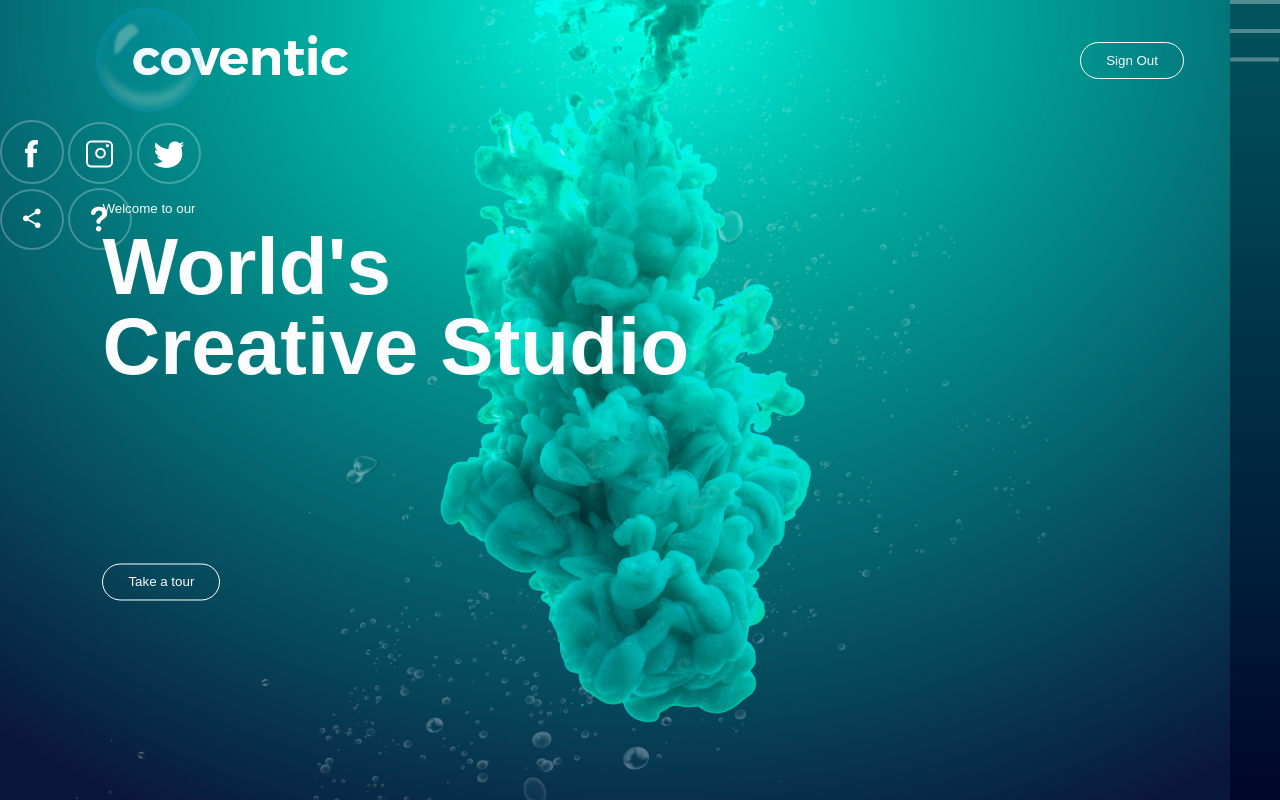
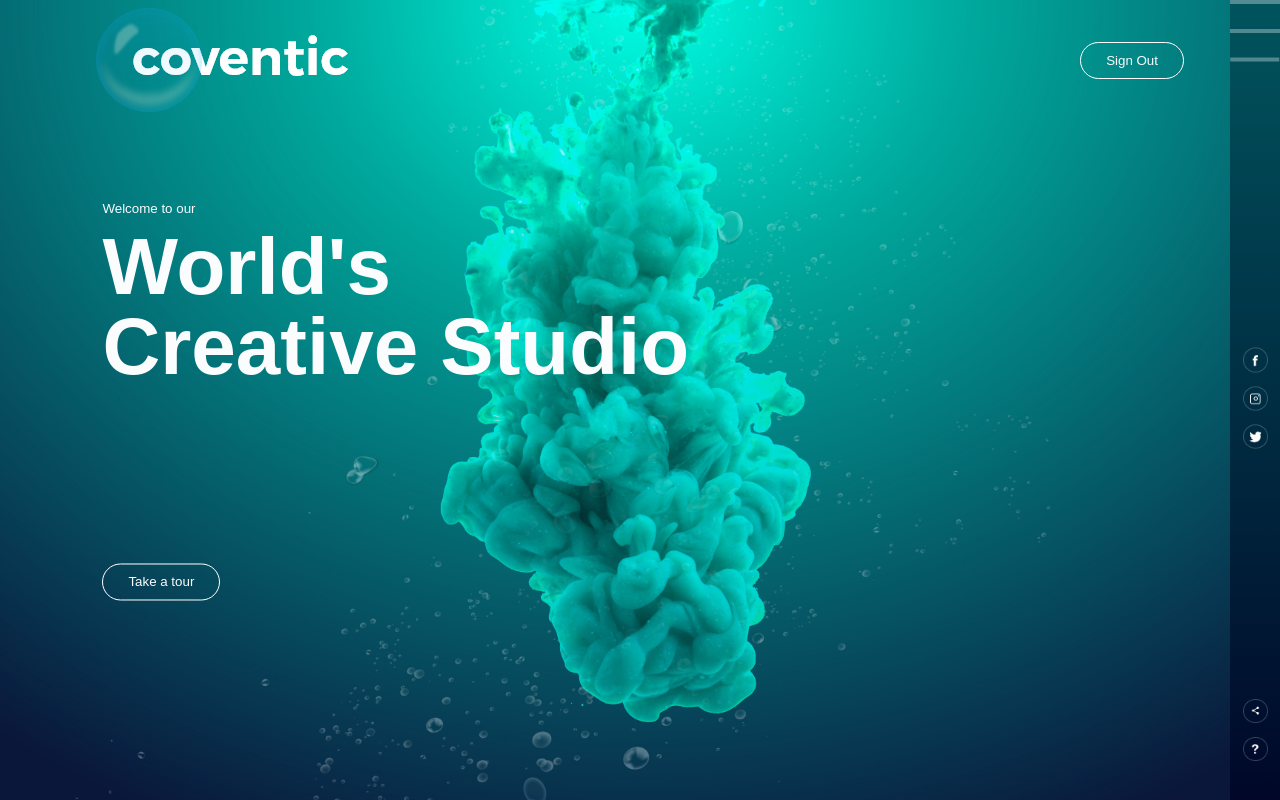
Before and after one commit to abasher423/creative-studio, a plain HTML site: page index.html in a window 1280 px wide. Drawn offline with Linux system fonts and the light colour scheme.

Commit message:
changed some minor mistakes and finished styling the side-bar

```diff
--- a/style.css
+++ b/style.css
@@ -60,3 +60,22 @@ h1 {
     margin: 40px auto 0;
     cursor: pointer;
 }
+.social-links img, .useful-links img {
+    width: 25px;
+    margin: 5px auto;
+    cursor: pointer;
+}
+
+.social-links {
+    width: 50px;
+    text-align: center;
+    position: absolute;
+    top: 50%;
+    transform: translateY(-50%);
+}
+.useful-links {
+    width: 50px;
+    text-align: center;
+    position: absolute;
+    bottom: 30px;
+}
```
Also changed, not shown: index.html (+2 -1 lines).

§ **Task to carry out**: Take every line above where "changed" appears and copy it.

§ **Solution below**:
changed some minor mistakes and finished styling the side-bar
Also changed, not shown: index.html (+2 -1 lines).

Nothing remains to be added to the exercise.